Well damn y’all, May horror isn’t what I thought it would be–low key and full of indie releases.
Not that it’s a bad thing. Some of the best horror movies are small indies and foreign films that don’t secure wide theatrical releases in America. I’m willing to bet that festival darlings like Beast and Revenge are more than worth a watch. Bad Samaritan and Family Blood are very intriguing, and It Came from the Desert looks horrendous, like, I-need-a-couple-of-drinks-to-get-through-it-but-that-could-be-fun-horrendous.
Check out the May horror movies below!
After the intense year of horror movies that was 2017, I’m confident that the 2018 horror calendar will be just as full of solid and groundbreaking films.
True, there are lousy horror movies every year, but there is an undeniable upward trend of quality, well-made horror movies. This year, the 2018 horror release calendar has a bevy of goodies for us, like from horror novel adaptions Annihilation and Birdbox, the latest entry in horror franchises such as The Purge: The Island and The Nun, and brand new stories like A Quiet Place and Slaughterhouse Rulez. There’s so much I don’t really know what to be more excited for, but the new Suspiria reimagining (don’t call it a remake!) is probably the 2018 horror movie I’m most anxious for.
Tomorrow is the official kick-off of the Sundance Film Festival! That means you should get ready for a fresh round of groundbreaking, artistic, and unsettling indie horror films.
Sundance is the largest independent film festival in the United States and one of the beacons for upcoming independent horror films. Among the slate of prestigious arthouse flicks and top-tier foreign films, Sundance makes room for imaginative and innovative horror and genre films. Being the largest independent film festival in America and one of the most important film festivals in the world, Sundance provides invaluable exposure for horror films that buck the studio system and push the envelope.
All of which is great news for horror fans of all stripes.
Fantastic Fest 2017 is here! Finally!a
Fantastic Fest is the largest film festival specializing in genre films, which basically means it focuses a lot more on sci-fi, horror, fantasy, action, and generally fun and weird movies. Fantastic Fest may not be a critical darling like Cannes, Venice, or Sundance, but it has a proven track record of showcasing crowd-pleasers and groundbreaking genre films. It usually picks up where TIFF leaves off, pushing the envelope even farther with non-horror movies like There Will Be Blood, Red, and John Wick.
These are the kinds of movies that really make you feel something, whether that’s a vicarious blood lust, a sense of wonder, squealing terror, or outright uncomfortable confusion. Fantastic Fest is always interesting and has something for every type of horror fan.
The Toronto International Film Festival (TIFF) continues the 2017 film festival season in style! And with tons of horror movies!

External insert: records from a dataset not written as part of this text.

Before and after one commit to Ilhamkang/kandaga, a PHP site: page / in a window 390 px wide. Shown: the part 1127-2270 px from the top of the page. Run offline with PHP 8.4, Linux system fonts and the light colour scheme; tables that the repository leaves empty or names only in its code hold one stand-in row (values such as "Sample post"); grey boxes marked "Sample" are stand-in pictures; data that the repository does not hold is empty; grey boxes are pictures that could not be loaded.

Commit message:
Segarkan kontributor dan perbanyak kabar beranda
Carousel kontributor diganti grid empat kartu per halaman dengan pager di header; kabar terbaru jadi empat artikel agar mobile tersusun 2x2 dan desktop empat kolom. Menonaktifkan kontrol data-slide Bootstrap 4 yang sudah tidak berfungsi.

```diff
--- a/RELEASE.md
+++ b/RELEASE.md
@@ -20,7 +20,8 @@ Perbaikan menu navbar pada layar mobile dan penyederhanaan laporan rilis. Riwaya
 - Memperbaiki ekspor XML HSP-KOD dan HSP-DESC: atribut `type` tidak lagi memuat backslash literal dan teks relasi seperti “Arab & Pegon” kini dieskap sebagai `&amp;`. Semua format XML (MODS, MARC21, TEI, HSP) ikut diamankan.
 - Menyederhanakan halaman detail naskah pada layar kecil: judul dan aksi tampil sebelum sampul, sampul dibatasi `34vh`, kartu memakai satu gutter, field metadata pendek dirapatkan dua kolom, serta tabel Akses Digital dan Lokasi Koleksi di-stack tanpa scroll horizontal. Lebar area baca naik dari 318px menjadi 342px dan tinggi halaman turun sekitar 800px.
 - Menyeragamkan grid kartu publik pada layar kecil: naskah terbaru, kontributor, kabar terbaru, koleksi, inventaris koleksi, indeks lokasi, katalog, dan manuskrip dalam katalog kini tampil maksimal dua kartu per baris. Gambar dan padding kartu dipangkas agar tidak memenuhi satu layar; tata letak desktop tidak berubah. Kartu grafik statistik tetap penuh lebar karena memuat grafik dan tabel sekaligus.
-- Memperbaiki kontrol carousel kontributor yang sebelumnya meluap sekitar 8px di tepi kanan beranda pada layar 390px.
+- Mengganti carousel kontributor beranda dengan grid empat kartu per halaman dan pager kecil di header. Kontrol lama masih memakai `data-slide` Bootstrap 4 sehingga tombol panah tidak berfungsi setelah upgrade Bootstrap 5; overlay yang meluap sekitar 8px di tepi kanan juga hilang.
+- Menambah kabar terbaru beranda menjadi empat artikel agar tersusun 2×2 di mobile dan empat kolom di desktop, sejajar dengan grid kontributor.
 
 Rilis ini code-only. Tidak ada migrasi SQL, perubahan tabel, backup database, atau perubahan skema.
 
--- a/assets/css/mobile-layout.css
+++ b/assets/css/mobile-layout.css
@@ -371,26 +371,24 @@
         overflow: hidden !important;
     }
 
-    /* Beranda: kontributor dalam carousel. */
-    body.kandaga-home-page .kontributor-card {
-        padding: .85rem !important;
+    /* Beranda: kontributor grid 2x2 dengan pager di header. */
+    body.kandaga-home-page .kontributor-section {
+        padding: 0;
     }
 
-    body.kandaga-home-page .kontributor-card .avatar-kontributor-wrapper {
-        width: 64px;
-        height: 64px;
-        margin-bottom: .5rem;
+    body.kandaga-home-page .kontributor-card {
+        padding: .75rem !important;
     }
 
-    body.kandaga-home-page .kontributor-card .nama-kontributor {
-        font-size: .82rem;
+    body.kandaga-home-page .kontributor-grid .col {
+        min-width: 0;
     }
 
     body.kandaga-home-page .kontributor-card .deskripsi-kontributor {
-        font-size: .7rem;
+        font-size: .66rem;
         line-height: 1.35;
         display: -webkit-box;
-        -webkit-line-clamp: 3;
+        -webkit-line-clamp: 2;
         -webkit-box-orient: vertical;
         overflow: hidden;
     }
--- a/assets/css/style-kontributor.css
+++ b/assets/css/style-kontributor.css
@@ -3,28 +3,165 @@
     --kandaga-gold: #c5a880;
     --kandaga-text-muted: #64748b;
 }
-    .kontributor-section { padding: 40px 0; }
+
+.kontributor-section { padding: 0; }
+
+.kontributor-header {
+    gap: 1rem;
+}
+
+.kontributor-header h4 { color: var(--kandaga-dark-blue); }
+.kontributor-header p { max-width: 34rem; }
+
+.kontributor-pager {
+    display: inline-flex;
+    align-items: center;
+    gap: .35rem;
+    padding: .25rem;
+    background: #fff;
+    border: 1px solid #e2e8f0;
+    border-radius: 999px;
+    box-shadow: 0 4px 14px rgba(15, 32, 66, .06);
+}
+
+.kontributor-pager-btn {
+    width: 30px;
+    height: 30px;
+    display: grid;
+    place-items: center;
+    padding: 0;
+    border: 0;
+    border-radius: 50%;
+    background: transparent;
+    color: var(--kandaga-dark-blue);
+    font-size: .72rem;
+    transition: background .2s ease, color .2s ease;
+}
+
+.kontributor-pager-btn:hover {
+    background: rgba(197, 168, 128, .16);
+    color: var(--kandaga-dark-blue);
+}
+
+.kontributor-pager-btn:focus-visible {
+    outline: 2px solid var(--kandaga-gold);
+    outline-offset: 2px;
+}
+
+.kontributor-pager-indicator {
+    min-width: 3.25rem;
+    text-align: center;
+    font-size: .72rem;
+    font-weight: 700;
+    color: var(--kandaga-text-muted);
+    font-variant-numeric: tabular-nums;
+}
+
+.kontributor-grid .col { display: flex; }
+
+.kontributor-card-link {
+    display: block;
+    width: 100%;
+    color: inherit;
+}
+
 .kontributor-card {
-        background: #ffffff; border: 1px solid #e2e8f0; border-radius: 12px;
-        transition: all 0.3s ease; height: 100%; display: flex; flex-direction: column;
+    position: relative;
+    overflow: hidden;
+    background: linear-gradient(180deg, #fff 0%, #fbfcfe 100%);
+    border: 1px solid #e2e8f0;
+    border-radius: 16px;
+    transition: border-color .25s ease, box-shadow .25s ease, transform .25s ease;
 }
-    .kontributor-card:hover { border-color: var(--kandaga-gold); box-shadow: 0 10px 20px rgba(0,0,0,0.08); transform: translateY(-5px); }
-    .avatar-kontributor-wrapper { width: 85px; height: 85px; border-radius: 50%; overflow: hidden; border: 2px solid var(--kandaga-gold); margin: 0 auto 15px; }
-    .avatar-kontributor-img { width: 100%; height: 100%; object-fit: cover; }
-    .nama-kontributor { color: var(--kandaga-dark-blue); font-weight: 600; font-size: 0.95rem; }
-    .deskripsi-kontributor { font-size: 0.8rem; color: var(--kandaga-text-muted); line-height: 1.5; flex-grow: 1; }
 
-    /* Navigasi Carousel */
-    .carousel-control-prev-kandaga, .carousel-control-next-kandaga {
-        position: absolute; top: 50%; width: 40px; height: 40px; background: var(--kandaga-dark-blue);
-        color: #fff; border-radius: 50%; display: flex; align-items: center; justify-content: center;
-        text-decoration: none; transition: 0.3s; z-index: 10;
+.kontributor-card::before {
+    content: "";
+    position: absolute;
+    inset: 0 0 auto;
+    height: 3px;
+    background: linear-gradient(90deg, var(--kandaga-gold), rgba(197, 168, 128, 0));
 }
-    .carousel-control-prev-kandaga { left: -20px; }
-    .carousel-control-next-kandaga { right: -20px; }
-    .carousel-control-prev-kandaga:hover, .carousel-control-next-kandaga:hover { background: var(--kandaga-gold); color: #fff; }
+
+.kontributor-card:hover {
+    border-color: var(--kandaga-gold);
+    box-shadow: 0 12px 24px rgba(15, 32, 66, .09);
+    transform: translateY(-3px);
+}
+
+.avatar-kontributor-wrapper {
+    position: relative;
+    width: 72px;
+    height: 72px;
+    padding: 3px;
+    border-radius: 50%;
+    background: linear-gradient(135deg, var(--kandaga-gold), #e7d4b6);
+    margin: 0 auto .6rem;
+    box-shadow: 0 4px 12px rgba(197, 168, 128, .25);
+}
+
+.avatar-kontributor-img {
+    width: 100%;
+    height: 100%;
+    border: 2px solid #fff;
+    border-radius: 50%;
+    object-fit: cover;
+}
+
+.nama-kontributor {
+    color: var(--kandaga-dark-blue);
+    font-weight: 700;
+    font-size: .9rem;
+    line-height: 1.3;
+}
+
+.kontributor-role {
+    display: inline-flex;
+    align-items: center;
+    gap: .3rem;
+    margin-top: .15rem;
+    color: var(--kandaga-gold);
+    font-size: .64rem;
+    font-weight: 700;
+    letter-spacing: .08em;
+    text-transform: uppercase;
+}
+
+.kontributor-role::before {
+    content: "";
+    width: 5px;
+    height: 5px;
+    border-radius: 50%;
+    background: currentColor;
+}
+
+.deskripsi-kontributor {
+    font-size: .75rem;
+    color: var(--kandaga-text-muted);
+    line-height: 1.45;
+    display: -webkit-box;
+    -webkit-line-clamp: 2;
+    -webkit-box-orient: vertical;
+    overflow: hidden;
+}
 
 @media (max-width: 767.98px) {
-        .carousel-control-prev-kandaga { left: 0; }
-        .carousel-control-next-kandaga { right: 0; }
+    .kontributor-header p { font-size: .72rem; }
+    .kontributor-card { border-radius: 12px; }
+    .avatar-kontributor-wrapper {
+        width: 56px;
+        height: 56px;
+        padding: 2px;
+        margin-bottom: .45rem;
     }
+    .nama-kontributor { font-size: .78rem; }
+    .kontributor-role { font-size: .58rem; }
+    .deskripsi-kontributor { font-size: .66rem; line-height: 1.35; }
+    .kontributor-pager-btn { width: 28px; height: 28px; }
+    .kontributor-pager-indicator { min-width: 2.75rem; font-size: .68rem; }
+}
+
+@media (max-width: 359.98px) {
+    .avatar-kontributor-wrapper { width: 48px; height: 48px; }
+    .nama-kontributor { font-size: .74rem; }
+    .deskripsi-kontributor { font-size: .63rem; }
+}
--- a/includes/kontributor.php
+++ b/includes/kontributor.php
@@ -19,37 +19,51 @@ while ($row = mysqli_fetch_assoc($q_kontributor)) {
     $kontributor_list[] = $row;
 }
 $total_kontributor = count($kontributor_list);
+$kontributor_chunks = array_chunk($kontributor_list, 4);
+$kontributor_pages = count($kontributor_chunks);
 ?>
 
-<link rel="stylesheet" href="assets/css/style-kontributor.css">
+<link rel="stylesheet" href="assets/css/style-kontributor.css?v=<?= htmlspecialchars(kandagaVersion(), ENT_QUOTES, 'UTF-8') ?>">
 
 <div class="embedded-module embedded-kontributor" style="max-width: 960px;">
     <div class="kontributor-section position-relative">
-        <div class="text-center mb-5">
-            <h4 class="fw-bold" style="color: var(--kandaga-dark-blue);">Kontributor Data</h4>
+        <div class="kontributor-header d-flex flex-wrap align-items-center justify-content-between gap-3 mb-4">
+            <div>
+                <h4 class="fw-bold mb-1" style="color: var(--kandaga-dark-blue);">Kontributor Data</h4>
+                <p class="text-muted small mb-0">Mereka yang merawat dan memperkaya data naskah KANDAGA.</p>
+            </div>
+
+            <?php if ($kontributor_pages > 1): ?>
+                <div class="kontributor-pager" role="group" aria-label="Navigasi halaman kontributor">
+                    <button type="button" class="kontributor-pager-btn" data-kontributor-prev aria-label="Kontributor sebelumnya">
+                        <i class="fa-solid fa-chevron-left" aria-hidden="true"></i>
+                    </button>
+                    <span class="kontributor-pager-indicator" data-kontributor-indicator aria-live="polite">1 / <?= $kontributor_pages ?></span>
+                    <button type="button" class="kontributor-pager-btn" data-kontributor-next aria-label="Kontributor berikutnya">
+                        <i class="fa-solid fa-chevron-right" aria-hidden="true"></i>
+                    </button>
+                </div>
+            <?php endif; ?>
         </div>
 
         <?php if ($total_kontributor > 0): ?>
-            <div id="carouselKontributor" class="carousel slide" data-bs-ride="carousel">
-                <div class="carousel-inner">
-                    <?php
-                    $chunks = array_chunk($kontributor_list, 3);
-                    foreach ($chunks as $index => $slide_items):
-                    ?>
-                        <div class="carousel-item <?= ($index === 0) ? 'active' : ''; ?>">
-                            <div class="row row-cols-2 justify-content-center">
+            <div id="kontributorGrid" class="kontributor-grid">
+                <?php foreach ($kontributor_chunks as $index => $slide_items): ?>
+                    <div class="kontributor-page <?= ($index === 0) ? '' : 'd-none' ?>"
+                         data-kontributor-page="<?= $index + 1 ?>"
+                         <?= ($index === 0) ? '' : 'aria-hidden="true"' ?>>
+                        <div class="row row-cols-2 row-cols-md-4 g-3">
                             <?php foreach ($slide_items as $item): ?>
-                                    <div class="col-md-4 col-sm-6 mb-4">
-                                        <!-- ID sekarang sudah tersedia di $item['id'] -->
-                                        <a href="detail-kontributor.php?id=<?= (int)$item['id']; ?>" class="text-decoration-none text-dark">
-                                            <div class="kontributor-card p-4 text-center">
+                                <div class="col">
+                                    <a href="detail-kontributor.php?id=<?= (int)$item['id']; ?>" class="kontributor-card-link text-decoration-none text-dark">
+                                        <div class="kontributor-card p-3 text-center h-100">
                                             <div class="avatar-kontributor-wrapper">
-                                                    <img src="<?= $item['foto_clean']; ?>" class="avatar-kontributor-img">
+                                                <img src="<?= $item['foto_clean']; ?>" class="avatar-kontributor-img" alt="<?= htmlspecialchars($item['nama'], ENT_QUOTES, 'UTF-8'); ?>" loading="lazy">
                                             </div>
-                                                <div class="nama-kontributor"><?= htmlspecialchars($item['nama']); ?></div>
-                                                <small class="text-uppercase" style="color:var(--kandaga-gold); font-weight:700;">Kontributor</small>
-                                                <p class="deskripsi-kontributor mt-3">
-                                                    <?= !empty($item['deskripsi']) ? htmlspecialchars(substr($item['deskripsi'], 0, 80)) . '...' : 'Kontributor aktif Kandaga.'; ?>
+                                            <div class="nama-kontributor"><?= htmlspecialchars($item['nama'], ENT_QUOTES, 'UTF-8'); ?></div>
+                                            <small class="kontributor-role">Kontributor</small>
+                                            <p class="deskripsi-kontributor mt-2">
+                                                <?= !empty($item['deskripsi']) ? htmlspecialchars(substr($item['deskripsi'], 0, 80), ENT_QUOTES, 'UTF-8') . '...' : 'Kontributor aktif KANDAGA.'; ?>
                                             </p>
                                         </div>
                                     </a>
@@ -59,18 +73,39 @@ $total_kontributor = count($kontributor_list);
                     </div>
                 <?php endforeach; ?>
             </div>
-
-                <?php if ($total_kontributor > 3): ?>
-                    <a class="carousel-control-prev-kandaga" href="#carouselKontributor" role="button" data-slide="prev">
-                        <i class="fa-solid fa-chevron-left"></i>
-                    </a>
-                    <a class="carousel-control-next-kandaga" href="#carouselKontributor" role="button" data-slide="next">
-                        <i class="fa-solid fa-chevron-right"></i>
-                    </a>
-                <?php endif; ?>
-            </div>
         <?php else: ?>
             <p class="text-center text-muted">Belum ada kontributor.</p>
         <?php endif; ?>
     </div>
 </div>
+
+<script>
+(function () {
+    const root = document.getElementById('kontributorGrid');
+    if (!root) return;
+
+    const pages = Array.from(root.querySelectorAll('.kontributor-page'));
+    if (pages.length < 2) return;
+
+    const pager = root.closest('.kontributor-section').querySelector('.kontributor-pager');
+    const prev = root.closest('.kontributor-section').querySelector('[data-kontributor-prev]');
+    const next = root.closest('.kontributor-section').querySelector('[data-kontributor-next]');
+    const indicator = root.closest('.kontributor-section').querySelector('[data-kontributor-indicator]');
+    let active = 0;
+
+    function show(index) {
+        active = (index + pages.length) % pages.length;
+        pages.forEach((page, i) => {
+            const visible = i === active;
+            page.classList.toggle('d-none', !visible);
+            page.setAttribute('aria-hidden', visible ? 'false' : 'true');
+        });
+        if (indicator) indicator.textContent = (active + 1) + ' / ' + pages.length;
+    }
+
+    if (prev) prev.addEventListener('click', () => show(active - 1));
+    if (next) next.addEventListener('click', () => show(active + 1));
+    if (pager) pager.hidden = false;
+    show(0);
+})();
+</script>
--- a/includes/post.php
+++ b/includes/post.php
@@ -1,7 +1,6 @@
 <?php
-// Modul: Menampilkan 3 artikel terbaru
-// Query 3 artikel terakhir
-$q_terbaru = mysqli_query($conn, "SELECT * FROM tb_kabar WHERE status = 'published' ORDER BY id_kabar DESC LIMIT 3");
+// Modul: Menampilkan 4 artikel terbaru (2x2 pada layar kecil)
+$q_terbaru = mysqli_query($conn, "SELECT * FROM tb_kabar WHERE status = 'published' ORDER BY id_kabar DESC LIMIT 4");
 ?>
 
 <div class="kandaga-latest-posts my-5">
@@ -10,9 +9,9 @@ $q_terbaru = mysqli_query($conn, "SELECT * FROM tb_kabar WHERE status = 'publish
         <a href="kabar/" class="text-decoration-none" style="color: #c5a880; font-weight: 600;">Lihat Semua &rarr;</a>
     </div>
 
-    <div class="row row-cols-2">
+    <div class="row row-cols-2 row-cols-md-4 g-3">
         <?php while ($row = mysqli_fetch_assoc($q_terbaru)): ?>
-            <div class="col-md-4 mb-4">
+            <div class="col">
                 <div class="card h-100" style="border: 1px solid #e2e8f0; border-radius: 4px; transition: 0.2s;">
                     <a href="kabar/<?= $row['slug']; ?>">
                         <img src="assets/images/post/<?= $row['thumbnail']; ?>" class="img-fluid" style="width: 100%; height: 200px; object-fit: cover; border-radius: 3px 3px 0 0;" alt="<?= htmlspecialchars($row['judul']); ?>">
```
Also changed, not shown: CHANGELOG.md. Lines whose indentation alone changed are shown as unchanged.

Thank God! I was getting a little parched with the paltry (though potent) slates of horror movies at Cannes and Venice.
Honestly, it’s not a surprise that TIFF has much more horror than the other festivals. TIFF has always been a little more…risky than some of the more prestigious festivals. Not that TIFF isn’t prestigious–it regularly attracts top-level talent and Oscar contenders. It’s just that TIFF is a little more daring. A little more willing to recognize the worth and artistic accomplishments of genre films.
As Vox put it, “Cannes films often skew toward more rarefied and international films, while at Toronto…you can find bigger crowdpleasers that might also find more money at the box office and wind up bigger awards-season contenders…TIFF sets the pace for the year’s awards chatter.”
And just to underscore the point, TIFF regularly hits homeruns, especially in horror. TIFF has debuted such horror films as Dario Argento’s Opera in 1989, Peter Jackson’s Braindead in 1992, The Grudge in 2002, Hostel in 2005, Inside (À l’intérieur) in 2007, 2008’s The Loved Ones, Black Swan in 2009, The Lords of Salem in 2012, Emilie in 2015, and Raw in 2016, where multiple people passed out during the screening.
Thus, without further adieu, let’s get to TIFF 2017’s horror movies!